Aim of the task:
Show every line of the records below that contains the word "Problem".

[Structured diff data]
=== Begin Enclosure ===

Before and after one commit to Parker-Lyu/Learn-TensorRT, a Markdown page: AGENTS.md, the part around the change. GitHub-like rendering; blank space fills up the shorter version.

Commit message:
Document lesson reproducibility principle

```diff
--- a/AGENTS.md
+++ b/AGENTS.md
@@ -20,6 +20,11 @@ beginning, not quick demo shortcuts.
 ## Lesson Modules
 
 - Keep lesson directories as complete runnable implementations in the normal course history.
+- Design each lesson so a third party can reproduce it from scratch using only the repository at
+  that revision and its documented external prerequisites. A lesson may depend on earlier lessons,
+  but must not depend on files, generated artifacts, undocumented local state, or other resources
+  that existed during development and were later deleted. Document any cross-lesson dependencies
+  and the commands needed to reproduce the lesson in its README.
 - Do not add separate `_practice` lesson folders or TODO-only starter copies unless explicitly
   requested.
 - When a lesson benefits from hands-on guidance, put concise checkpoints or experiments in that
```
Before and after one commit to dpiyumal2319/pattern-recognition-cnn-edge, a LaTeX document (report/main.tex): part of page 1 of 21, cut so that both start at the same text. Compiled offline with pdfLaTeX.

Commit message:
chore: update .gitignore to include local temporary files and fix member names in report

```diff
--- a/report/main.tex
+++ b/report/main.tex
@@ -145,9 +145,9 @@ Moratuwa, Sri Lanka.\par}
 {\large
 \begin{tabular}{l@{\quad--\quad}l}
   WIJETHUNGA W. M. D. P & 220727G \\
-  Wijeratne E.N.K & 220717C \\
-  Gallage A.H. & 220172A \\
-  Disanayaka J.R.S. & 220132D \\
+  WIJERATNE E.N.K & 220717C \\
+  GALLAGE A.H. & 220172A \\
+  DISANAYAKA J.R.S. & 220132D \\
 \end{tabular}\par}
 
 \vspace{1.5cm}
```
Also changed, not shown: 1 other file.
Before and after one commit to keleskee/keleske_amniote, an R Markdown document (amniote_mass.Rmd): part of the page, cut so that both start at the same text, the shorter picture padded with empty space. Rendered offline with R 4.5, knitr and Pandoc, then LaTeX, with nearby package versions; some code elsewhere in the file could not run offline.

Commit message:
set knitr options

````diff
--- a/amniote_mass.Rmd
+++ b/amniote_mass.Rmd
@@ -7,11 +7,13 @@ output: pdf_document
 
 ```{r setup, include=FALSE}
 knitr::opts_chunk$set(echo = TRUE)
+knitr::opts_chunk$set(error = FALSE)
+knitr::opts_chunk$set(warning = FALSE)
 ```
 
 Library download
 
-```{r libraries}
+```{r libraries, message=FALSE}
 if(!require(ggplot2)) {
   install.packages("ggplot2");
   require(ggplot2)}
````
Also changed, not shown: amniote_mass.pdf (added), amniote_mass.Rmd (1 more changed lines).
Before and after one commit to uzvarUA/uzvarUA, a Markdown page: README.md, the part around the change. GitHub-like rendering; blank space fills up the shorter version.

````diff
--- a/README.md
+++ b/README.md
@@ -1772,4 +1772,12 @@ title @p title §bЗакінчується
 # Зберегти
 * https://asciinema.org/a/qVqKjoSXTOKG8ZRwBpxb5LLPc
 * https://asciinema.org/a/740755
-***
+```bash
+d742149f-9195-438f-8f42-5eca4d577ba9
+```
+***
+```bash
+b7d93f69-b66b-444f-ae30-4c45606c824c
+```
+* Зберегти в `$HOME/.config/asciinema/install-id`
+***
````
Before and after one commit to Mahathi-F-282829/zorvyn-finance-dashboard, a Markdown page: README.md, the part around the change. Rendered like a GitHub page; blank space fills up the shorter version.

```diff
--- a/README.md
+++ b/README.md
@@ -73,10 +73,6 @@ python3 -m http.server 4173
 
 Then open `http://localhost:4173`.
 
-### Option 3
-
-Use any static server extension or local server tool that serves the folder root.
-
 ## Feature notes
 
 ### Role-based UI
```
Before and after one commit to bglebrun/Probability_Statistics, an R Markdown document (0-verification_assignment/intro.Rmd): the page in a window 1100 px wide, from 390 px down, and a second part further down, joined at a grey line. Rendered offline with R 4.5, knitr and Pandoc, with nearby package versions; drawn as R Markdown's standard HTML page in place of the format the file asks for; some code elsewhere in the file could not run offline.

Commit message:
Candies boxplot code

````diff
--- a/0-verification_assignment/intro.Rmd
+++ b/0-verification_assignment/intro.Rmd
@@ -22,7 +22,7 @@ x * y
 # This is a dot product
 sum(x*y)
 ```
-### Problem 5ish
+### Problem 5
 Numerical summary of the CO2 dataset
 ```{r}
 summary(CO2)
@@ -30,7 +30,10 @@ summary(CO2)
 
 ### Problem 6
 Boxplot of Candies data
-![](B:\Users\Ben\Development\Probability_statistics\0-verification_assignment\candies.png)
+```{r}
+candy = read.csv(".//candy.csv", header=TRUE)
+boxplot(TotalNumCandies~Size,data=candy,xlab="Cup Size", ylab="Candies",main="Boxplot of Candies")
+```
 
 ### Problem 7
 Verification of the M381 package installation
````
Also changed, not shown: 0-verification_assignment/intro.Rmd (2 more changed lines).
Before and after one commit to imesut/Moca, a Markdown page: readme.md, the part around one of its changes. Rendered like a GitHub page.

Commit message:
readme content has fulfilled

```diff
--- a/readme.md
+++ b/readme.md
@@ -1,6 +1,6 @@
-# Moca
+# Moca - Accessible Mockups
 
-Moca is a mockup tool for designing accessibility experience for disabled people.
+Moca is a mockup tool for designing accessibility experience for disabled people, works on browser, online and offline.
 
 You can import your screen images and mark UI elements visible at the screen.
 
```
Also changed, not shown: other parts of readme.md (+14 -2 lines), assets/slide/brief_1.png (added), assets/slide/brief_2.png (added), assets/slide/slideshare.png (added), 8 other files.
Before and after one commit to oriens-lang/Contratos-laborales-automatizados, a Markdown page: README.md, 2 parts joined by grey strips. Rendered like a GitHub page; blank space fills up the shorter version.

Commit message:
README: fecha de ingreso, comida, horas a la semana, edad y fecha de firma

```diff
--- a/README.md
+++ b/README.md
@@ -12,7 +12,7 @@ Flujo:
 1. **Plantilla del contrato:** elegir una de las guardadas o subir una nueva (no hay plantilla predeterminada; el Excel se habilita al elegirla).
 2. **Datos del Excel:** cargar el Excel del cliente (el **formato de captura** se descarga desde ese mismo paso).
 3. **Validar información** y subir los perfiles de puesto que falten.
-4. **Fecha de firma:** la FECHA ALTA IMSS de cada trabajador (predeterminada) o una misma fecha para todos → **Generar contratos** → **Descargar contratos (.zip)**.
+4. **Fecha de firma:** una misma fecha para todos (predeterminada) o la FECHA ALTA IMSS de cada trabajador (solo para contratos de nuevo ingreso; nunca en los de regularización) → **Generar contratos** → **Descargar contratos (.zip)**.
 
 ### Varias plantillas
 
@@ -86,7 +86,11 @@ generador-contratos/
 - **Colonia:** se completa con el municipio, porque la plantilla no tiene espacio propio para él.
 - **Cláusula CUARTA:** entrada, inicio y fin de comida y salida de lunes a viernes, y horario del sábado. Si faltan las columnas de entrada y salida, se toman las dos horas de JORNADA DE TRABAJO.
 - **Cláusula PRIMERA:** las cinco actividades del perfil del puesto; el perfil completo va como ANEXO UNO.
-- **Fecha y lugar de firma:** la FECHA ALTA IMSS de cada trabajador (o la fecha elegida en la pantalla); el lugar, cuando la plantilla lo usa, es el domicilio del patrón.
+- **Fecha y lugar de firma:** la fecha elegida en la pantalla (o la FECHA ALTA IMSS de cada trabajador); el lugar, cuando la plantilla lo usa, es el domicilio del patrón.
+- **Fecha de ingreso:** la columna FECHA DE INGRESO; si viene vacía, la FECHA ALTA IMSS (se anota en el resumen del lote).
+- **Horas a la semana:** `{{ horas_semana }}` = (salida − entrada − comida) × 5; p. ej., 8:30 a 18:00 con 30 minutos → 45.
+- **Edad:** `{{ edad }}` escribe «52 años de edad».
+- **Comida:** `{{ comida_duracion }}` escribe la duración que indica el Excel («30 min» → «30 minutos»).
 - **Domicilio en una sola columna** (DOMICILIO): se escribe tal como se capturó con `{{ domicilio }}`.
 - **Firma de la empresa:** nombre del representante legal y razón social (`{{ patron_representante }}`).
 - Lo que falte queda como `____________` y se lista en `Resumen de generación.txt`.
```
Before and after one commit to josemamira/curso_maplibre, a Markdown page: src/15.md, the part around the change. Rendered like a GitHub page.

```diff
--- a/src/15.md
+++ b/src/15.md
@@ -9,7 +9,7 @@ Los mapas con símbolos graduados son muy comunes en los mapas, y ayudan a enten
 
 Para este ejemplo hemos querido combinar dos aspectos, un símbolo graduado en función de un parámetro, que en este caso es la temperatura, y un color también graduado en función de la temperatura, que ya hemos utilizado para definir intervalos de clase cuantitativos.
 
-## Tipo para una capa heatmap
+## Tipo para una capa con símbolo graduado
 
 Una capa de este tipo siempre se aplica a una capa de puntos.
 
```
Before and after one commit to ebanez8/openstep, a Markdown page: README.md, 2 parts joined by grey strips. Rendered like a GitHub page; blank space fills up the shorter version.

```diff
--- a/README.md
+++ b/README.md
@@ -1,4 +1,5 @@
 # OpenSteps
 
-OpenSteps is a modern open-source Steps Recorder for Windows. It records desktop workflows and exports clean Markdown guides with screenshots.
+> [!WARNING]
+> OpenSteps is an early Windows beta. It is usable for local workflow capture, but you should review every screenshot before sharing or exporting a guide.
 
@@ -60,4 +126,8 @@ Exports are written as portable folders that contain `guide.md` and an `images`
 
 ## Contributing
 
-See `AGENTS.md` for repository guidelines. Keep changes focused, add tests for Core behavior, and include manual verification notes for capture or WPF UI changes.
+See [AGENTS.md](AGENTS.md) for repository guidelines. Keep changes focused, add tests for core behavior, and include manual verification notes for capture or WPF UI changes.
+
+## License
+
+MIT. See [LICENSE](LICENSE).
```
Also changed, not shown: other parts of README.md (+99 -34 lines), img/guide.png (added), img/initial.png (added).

=== End Enclosure ===

Answer section:
-### Problem 5ish
+### Problem 5
 ### Problem 6
 ### Problem 7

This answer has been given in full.